It’s the fastest type of computer. Supercomputers are very expensive and are employed for specialized applications that require immense amounts of mathematical calculations. For example, weather forecasting requires a supercomputer. Other uses of supercomputers include animated graphics, fluid dynamic calculations, nuclear energy research, and petroleum exploration.
The chief difference between a supercomputer and a mainframe is that a supercomputer channels all its power into executing a few programs as fast as possible, whereas a mainframe uses its power to execute many programs concurrently.
It is a midsized computer. In size and power, minicomputers lie between workstations and mainframes. In the past decade, the distinction between large minicomputers and small mainframes has blurred, however, as has the distinction between small minicomputers and workstations. But in general, a minicomputer is a multiprocessing system capable of supporting from 4 to about 200 users simultaneously.
The ability to execute more than one task at the same time, a task being a program. The terms multitasking and multiprocessing are often used interchangeably, although multiprocessing implies that more than one CPU is involved.
In multitasking, only one CPU is involved, but it switches from one program to another so quickly that it gives the appearance of executing all of the programs at the same time.

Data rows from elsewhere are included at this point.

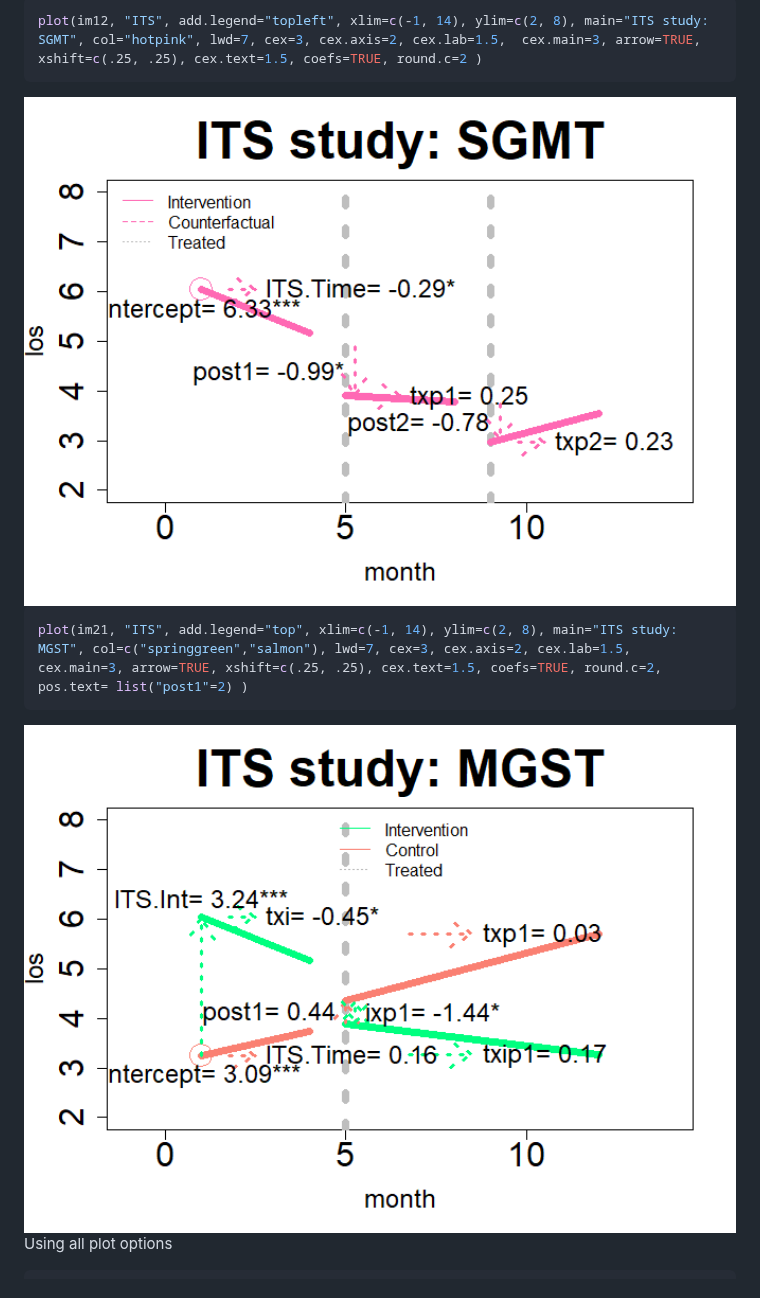
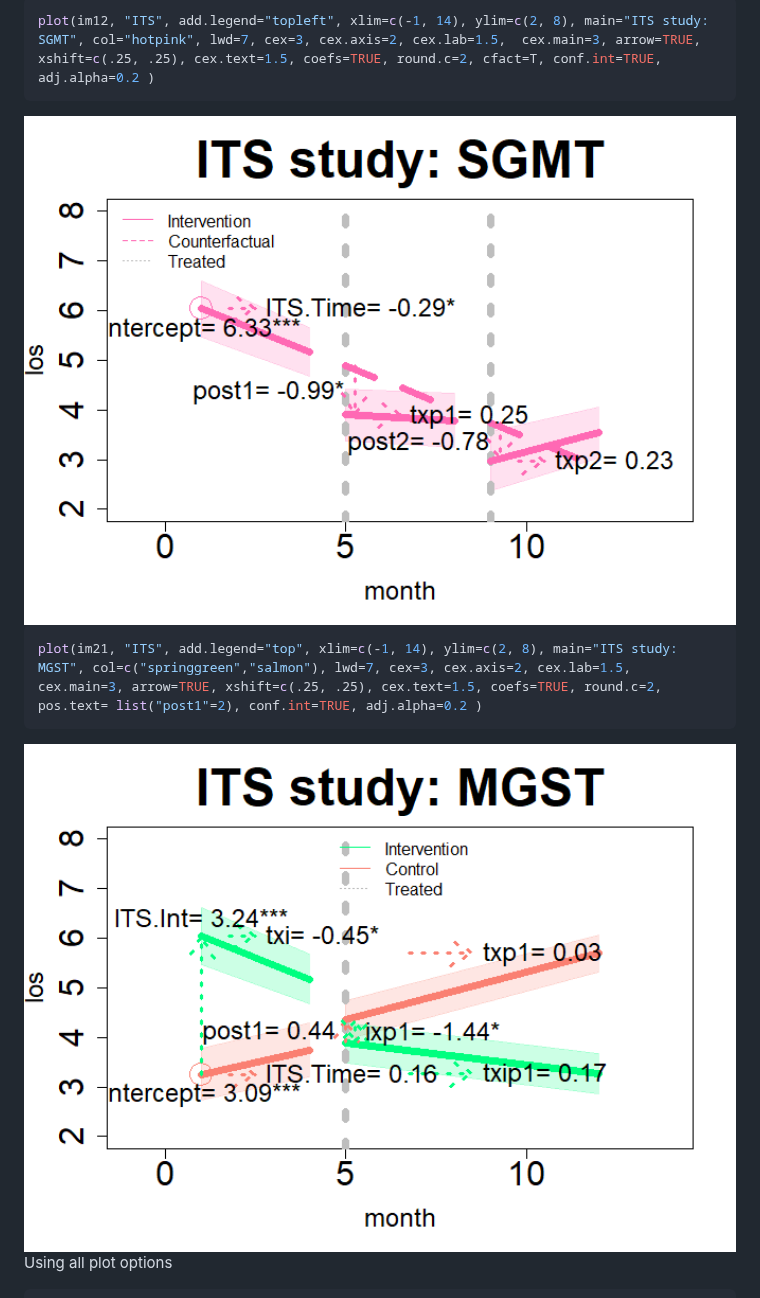
Before and after one commit to szuniga07/ham, a Markdown page: README.md, the part around one of its changes. Drawn GitHub-style; pictures changed too: man/figures/README-revITS2-1.png, man/figures/README-revITS3-1.png.

````diff
--- a/README.md
+++ b/README.md
@@ -876,13 +876,13 @@ plot(im11, "ITS", add.legend="topleft", xlim=c(-1, 14), ylim=c(2, 8), main="ITS
 <img src="man/figures/README-revITS1-1.png" width="100%" />
 
 ``` r
-plot(im12, "ITS", add.legend="topleft", xlim=c(-1, 14), ylim=c(2, 8), main="ITS study: SGMT", col="hotpink", lwd=7, cex=3, cex.axis=2, cex.lab=1.5,  cex.main=3, arrow=TRUE, xshift=c(.25, .25), cex.text=1.5, coefs=TRUE, round.c=2 )
+plot(im12, "ITS", add.legend="topleft", xlim=c(-1, 14), ylim=c(2, 8), main="ITS study: SGMT", col="hotpink", lwd=7, cex=3, cex.axis=2, cex.lab=1.5,  cex.main=3, arrow=TRUE, xshift=c(.25, .25), cex.text=1.5, coefs=TRUE, round.c=2, cfact=T, conf.int=TRUE, adj.alpha=0.2 )
 ```
 
 <img src="man/figures/README-revITS2-1.png" width="100%" />
 
 ``` r
-plot(im21, "ITS", add.legend="top", xlim=c(-1, 14), ylim=c(2, 8), main="ITS study: MGST", col=c("springgreen","salmon"), lwd=7, cex=3, cex.axis=2, cex.lab=1.5,  cex.main=3, arrow=TRUE, xshift=c(.25, .25), cex.text=1.5, coefs=TRUE, round.c=2, pos.text= list("post1"=2) )
+plot(im21, "ITS", add.legend="top", xlim=c(-1, 14), ylim=c(2, 8), main="ITS study: MGST", col=c("springgreen","salmon"), lwd=7, cex=3, cex.axis=2, cex.lab=1.5,  cex.main=3, arrow=TRUE, xshift=c(.25, .25), cex.text=1.5, coefs=TRUE, round.c=2, pos.text= list("post1"=2), conf.int=TRUE, adj.alpha=0.2 )
 ```
 
 <img src="man/figures/README-revITS3-1.png" width="100%" />
````
Also changed, not shown: other parts of README.md (+3 -3 lines), man/figures/README-revDID1-1.png, man/figures/README-revDID2-1.png, man/figures/README-revITS1-1.png, 2 other files.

There are two basic types of multitasking: preemptive and cooperative. In preemptive multitasking, the operating system parcels out CPU time slices to each program. In cooperative multitasking, each program can control the CPU for as long as it needs it. If a program is not using the CPU, however, it can allow another program to use it temporarily. OS/2, Windows 95, Windows NT, the Amiga operating system and UNIX use preemptive multitasking, whereas Microsoft Windows 3.x and the MultiFinder (for Macintosh computers) use cooperative multitasking.